19. Start your child’s savings with a tax-smart Roth IRA 

If your child earns income from babysitting, an after-school job, a summer job or from helping out in your office, he or she is eligible for a Roth IRA. Although your teenager is probably not thinking about retirement, a Roth IRA is perfect for a child in a low tax bracket who has many years to let their account grow tax-free. You can contribute for your child as long as you don’t exceed the annual gift tax limits. This is a great savings strategy.

20. Consider your family’s total tax bill. Shift income to your children. Consider making gifts to family members. Put your kids on the payroll! 

Income taxes can be saved by shifting income-producing assets from parents or grandparents who are in a high income tax bracket to their children and grandchildren who are in lower tax brackets.

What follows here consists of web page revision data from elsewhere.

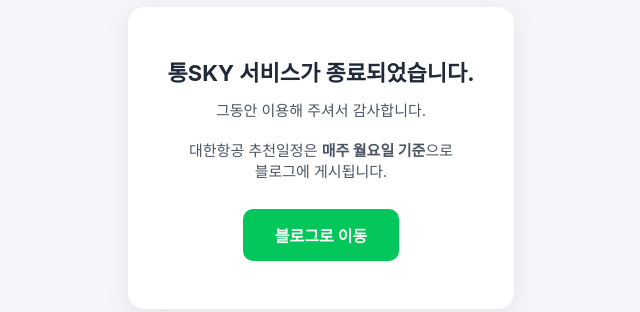
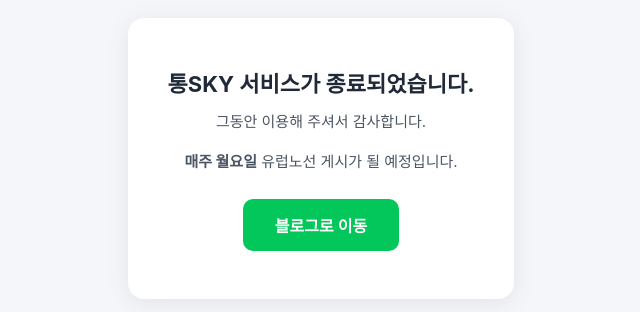
Before and after one commit to bong40101-prog/bong40101-prog.github.io, a plain HTML site: page tong-sky-data/index.html in a window 1280 px wide. Shown: the part 242-554 px from the top of the page, without its empty margins (319-959 px from the left). Drawn offline with Linux system fonts and the light colour scheme.

Commit message:
Update weekly notice wording

```diff
--- a/tong-sky-data/index.html
+++ b/tong-sky-data/index.html
@@ -17,7 +17,7 @@
 <body>
 <div class="card">
   <h1>통SKY 서비스가 종료되었습니다.</h1>
-  <p>그동안 이용해 주셔서 감사합니다.<br><br>대한항공 추천일정은 <b>매주 월요일 기준</b>으로<br>블로그에 게시됩니다.</p>
+  <p>그동안 이용해 주셔서 감사합니다.<br><br><b>매주 월요일</b> 유럽노선 게시가 될 예정입니다.</p>
   <a href="https://blog.naver.com/PostList.naver?blogId=mkj2449&amp;from=postList&amp;categoryNo=12">블로그로 이동</a>
 </div>
 </body>
```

Planning considerations include asset protection (accomplished through the use of trusts) and the “kiddie tax” for beneficiaries under age 24.

Therefore, any assets should not be sold until your child reaches these ages. For children under age 24 without earned income, the first $1,000 of income will not be taxed and the next $1,000 will be taxed at the child’s lower tax rate. Any amount of income above $2,000 is taxed at the parents’ rate. Therefore, instead of gifting to a child’s custodial account, put cash into a 529 plan. Earnings in a 529 plan are never taxed if used to pay for college, graduate school or post high school vocational education.

18. Consider Roth IRA contributions or rollovers 

See our comments earlier in this letter. A Roth IRA is one of the few items in the tax law that is too good to be true. Monies put in a Roth accumulate tax-free. No taxes must be paid on future earnings or withdrawals as long as distributions are made more than five years after the first contribution and after the individual has reached the age of 59.. An individual with earned income may make a nondeductible contribution to a Roth IRA of up to $5,500 plus a $1,000 “catch-up” contribution if you are at least 50 in 2013 (reduced by any amount contributed to a regular IRA). Unfortunately, married taxpayers with adjusted gross incomes (“AGI”) over $188,000 (singles over $127,000) can’t make a contribution to a Roth. Under those amounts you can make at least a partial contribution.

19. Start your child’s savings with a tax-smart Roth IRA 

If your child earns income from babysitting, an after-school job, a summer job or from helping out in your office, he or she is eligible for a Roth IRA. Although your teenager is probably not thinking about retirement, a Roth IRA is perfect for a child in a low tax bracket who has many years to let their account grow tax-free. You can contribute for your child as long as you don’t exceed the annual gift tax limits. This is a great savings strategy.

20. Consider your family’s total tax bill. Shift income to your children. Consider making gifts to family members. Put your kids on the payroll! 

Income taxes can be saved by shifting income-producing assets from parents or grandparents who are in a high income tax bracket to their children and grandchildren who are in lower tax brackets.

Planning considerations include asset protection (accomplished through the use of trusts) and the “kiddie tax” for beneficiaries under age 24.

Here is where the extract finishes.